All of the data, word for word and free of pictures, is the expected result.

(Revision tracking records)
────
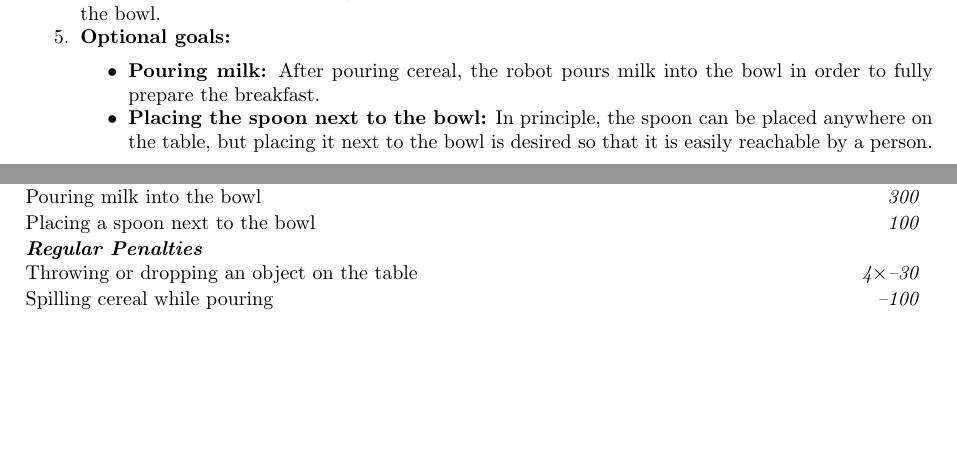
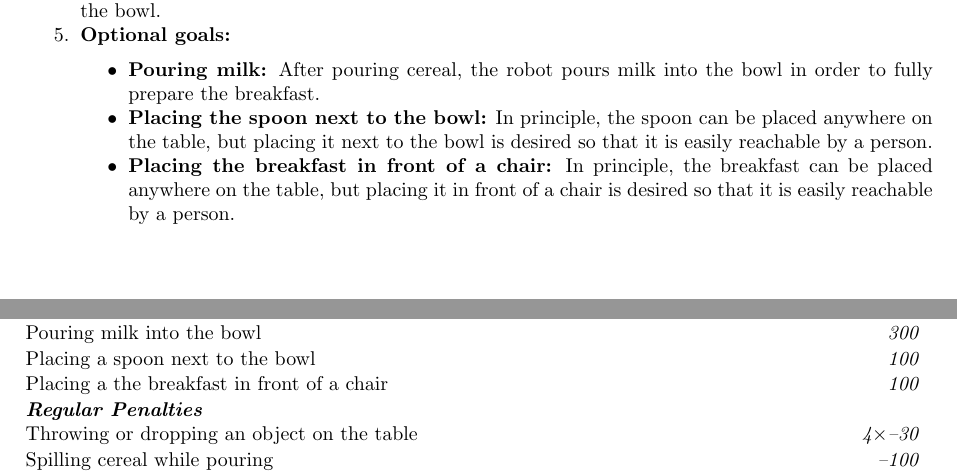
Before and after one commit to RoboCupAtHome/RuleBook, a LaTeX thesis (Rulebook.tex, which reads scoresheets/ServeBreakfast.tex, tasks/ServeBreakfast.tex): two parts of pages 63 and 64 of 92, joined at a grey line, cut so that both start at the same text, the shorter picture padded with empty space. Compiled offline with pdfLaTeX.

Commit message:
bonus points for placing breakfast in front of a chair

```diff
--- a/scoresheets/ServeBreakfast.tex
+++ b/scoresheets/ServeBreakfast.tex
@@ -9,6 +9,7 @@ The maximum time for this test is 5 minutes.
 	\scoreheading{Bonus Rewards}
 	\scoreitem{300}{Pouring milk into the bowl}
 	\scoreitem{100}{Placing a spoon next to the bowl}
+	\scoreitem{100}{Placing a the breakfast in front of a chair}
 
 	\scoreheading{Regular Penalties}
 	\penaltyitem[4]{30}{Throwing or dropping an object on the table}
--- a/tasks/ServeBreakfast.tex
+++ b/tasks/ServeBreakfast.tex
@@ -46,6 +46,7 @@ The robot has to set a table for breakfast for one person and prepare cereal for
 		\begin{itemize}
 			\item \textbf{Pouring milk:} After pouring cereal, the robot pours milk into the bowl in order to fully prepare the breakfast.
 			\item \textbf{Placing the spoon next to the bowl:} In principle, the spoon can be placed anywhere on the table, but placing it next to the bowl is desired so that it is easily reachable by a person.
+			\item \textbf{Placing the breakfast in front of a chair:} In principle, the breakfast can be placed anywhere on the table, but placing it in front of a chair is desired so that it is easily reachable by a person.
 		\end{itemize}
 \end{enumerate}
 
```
────
Exercise result:
Before and after one commit to RoboCupAtHome/RuleBook, a LaTeX thesis (Rulebook.tex, which reads scoresheets/ServeBreakfast.tex, tasks/ServeBreakfast.tex): two parts of pages 63 and 64 of 92, joined at a grey line, cut so that both start at the same text, the shorter picture padded with empty space. Compiled offline with pdfLaTeX.

Commit message:
bonus points for placing breakfast in front of a chair

```diff
--- a/scoresheets/ServeBreakfast.tex
+++ b/scoresheets/ServeBreakfast.tex
@@ -9,6 +9,7 @@ The maximum time for this test is 5 minutes.
 	\scoreheading{Bonus Rewards}
 	\scoreitem{300}{Pouring milk into the bowl}
 	\scoreitem{100}{Placing a spoon next to the bowl}
+	\scoreitem{100}{Placing a the breakfast in front of a chair}
 
 	\scoreheading{Regular Penalties}
 	\penaltyitem[4]{30}{Throwing or dropping an object on the table}
--- a/tasks/ServeBreakfast.tex
+++ b/tasks/ServeBreakfast.tex
@@ -46,6 +46,7 @@ The robot has to set a table for breakfast for one person and prepare cereal for
 		\begin{itemize}
 			\item \textbf{Pouring milk:} After pouring cereal, the robot pours milk into the bowl in order to fully prepare the breakfast.
 			\item \textbf{Placing the spoon next to the bowl:} In principle, the spoon can be placed anywhere on the table, but placing it next to the bowl is desired so that it is easily reachable by a person.
+			\item \textbf{Placing the breakfast in front of a chair:} In principle, the breakfast can be placed anywhere on the table, but placing it in front of a chair is desired so that it is easily reachable by a person.
 		\end{itemize}
 \end{enumerate}
 
```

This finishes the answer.